Girl's killer says he sensed he was out of control
December 20, 2002 at 6:35 PM EST - Updated June 16 at 1:30 AM
CLEVELAND (AP) - Even before he raped, killed and dismembered a 14-year-old girl who disappeared from a county fair, Joel Yockey sensed he was losing his self control.
In a phone interview for a story published Saturday in The (Cleveland) Plain Dealer, Yockey said he couldn't stop himself from killing Kristen Jackson on Sept. 9.
"I felt I was going downhill, and I just couldn't stop," Yockey said from the Warren Correctional Institution.
Yockey (pictured, above) admitted that he alone was responsible for killing the girl. But he also placed blame with the state, which he said failed to give him treatment that sex offenders need to control their urges.
"I went nine years without any kind of treatment," Yockey told the newspaper. "If I had been able to maintain therapy in and out of prison, I know that we wouldn't be talking right now."
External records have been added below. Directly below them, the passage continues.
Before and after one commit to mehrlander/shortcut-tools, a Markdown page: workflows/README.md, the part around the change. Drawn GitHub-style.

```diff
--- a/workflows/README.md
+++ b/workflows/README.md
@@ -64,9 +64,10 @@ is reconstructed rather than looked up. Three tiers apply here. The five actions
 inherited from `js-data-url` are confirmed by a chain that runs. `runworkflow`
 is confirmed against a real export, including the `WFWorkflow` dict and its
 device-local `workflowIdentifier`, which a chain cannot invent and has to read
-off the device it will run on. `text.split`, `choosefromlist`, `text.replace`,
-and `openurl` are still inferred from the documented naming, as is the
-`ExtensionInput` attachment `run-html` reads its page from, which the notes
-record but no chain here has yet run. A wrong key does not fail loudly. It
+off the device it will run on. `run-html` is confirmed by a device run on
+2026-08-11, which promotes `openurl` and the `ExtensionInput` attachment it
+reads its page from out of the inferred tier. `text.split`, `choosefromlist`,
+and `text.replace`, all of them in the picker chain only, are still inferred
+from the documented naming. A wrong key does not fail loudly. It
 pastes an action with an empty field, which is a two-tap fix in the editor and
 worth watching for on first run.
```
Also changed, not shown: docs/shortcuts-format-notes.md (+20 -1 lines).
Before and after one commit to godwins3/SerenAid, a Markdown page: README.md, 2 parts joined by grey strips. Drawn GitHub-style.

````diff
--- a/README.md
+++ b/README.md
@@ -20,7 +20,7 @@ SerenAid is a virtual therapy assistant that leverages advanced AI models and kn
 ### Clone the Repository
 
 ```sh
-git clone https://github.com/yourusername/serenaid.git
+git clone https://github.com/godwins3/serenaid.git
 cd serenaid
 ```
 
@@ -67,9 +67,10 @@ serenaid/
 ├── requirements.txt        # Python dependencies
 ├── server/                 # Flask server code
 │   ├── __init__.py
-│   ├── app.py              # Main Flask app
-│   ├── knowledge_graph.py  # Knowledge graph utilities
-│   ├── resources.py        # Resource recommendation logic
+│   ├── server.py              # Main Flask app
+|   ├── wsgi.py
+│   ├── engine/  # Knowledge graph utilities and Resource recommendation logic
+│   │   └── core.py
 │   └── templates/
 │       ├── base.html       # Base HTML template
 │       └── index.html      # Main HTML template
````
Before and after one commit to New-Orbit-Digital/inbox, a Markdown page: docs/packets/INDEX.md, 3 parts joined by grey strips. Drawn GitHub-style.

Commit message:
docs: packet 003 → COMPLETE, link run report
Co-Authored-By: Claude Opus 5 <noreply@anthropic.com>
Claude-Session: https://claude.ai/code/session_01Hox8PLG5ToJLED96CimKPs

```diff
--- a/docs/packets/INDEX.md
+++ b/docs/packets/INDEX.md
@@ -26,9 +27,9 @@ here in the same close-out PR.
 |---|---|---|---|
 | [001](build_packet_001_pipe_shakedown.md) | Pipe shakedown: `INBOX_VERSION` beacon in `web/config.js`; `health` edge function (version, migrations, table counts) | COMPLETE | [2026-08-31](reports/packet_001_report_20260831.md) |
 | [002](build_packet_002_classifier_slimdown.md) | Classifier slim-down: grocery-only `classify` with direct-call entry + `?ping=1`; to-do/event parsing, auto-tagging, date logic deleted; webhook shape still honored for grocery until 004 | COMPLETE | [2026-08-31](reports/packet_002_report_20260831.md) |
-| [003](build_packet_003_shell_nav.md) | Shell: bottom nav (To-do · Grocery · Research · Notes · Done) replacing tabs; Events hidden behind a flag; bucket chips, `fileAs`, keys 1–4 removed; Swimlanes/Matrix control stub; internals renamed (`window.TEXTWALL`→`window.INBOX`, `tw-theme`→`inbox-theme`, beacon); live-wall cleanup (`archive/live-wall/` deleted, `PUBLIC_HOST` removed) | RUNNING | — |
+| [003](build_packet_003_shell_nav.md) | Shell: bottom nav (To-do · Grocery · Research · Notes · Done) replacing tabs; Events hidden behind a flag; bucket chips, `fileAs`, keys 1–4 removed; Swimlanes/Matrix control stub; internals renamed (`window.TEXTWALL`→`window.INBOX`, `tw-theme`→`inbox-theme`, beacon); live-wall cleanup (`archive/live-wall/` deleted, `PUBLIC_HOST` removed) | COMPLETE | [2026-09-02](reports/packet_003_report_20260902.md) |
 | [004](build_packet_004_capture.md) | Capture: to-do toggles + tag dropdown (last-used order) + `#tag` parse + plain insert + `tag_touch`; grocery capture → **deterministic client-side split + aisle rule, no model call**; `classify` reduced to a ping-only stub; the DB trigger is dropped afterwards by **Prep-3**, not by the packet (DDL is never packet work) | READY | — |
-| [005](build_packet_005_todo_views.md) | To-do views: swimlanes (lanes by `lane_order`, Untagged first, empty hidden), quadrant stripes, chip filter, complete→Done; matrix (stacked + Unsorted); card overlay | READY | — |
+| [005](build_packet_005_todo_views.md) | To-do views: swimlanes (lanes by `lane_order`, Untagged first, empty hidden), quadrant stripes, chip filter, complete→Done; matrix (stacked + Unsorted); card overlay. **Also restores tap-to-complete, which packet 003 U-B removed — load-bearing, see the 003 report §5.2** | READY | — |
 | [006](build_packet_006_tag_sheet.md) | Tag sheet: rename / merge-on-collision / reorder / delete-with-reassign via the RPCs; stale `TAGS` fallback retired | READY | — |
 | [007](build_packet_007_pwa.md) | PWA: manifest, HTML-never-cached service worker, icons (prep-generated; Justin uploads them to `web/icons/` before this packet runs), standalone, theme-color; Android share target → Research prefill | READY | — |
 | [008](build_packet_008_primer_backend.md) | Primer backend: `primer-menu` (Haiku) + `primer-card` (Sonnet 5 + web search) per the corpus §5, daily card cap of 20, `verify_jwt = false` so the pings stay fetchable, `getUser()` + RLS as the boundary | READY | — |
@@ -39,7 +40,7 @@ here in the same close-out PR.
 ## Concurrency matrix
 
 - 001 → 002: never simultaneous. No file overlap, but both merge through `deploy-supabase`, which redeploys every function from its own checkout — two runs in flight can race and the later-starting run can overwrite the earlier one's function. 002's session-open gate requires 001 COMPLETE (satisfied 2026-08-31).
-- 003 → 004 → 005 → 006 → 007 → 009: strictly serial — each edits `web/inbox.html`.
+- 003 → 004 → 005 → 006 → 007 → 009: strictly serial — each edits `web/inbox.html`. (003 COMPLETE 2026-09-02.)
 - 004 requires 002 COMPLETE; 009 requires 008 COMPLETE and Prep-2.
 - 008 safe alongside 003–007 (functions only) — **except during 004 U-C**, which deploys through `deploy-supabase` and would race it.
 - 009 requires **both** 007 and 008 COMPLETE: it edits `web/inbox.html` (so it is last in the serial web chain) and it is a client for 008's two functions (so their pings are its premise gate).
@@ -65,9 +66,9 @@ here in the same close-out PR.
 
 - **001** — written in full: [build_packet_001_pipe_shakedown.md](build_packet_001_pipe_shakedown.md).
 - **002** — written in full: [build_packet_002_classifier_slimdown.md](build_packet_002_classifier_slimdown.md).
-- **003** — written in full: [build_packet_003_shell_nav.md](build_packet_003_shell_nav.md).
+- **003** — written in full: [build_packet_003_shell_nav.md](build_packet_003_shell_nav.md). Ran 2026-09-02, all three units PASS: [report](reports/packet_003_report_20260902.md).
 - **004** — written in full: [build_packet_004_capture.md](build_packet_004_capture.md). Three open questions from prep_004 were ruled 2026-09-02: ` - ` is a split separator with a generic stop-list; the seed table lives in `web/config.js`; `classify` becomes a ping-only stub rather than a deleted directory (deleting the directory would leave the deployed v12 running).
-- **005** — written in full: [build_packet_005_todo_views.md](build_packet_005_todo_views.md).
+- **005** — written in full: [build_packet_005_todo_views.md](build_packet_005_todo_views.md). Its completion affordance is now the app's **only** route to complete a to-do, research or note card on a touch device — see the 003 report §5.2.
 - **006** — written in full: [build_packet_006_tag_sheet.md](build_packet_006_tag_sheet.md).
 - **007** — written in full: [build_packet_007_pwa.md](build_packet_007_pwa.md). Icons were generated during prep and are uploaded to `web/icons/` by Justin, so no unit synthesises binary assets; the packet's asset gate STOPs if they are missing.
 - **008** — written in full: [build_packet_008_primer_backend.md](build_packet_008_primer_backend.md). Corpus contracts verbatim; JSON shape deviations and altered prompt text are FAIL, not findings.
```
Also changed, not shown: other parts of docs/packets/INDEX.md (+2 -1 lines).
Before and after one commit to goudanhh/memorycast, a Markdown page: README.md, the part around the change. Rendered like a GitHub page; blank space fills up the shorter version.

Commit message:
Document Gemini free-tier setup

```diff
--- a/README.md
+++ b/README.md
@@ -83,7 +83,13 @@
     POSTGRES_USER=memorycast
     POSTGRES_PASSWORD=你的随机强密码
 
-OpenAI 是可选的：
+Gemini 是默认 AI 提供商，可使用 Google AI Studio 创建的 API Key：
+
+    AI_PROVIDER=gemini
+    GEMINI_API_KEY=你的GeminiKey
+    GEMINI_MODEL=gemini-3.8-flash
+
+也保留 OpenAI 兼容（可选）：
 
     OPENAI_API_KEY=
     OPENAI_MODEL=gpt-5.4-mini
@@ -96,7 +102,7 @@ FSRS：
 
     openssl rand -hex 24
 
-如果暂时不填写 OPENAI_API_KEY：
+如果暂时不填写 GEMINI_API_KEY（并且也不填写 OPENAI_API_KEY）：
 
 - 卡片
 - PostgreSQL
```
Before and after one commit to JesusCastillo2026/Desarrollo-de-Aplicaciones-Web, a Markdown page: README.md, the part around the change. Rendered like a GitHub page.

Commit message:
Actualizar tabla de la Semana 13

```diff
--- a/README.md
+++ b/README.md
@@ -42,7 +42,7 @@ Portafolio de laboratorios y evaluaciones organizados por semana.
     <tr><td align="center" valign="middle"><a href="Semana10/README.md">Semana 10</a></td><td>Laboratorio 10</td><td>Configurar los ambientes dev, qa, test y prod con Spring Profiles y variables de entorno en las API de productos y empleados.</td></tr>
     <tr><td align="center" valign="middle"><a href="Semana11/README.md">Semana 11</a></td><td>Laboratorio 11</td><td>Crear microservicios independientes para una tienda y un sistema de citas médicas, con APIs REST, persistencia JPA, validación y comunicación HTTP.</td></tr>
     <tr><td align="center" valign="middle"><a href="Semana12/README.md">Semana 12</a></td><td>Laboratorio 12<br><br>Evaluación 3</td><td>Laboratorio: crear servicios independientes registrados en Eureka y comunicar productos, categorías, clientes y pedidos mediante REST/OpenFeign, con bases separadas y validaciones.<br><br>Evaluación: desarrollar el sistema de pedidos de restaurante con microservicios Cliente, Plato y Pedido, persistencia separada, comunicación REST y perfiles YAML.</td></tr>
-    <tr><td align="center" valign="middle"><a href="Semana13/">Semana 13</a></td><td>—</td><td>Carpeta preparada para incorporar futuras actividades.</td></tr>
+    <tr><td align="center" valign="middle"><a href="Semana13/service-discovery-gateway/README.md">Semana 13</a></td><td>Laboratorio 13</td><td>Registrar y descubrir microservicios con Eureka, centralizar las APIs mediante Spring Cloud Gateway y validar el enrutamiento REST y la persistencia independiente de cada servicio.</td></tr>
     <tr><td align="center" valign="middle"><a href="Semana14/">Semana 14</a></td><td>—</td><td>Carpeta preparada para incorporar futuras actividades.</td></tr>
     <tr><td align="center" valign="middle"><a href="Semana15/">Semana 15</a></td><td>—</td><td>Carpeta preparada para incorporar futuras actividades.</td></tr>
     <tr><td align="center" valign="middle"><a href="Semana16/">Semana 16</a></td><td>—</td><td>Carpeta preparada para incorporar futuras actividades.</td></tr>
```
Yockey, 46, of Wooster, avoided a possible death sentence by pleading guilty in December to aggravated murder, rape and kidnapping. He was sentenced to life in prison without the chance of parole.
His case has prompted prisoner advocates to demand more programs for sex offenders to protect potential victims.
"This isn't magic; these programs have been shown to work," said Scott Matson, a research associate at the Justice Department's Center for Sex Offender Management. "They are proven."
Budget constraints have restricted the programs in Ohio, where one in four sex offenders returns to prison, The Plain Dealer said.
Yockey went to prison the first time in 1987 after raping a 17-year-old girl.
He was sent to Chillicothe Correctional Institution, where he took part in an 18-month program that teaches sex offenders how to deal with the factors that cause them to commit crimes. Yockey said it helped him understand what he had been going through for years.
"That's when I was at my healthiest," he said. "If I was released then, I would have been fine."
He got another year of group and individual counseling but nothing more in the rest of his 12-year stay.
"I just got angrier and angrier in prison," Yockey said. "If I had more programming, I would have been able to keep from going down as far as I did."
James Eisenberg, a forensic psychologist who has worked with hundreds of sex offenders, interviewed Yockey for a report to the three-judge panel that sentenced him in December.
Ideally, he said, sex offenders such as Yockey would get treatment throughout their prison terms.
"With what's in Yockey's record, certainly one would think treatment is a process, not an event," Eisenberg said. "It is like Alcoholics Anonymous."
Yockey kidnapped Kristen after she left the Wayne County Fair.
He said voices told him to rape, kill and dismember the girl.
"It was a horrible crime, and I feel very badly," he said.
(Copyright 2003 by The Associated Press. All Rights Reserved.)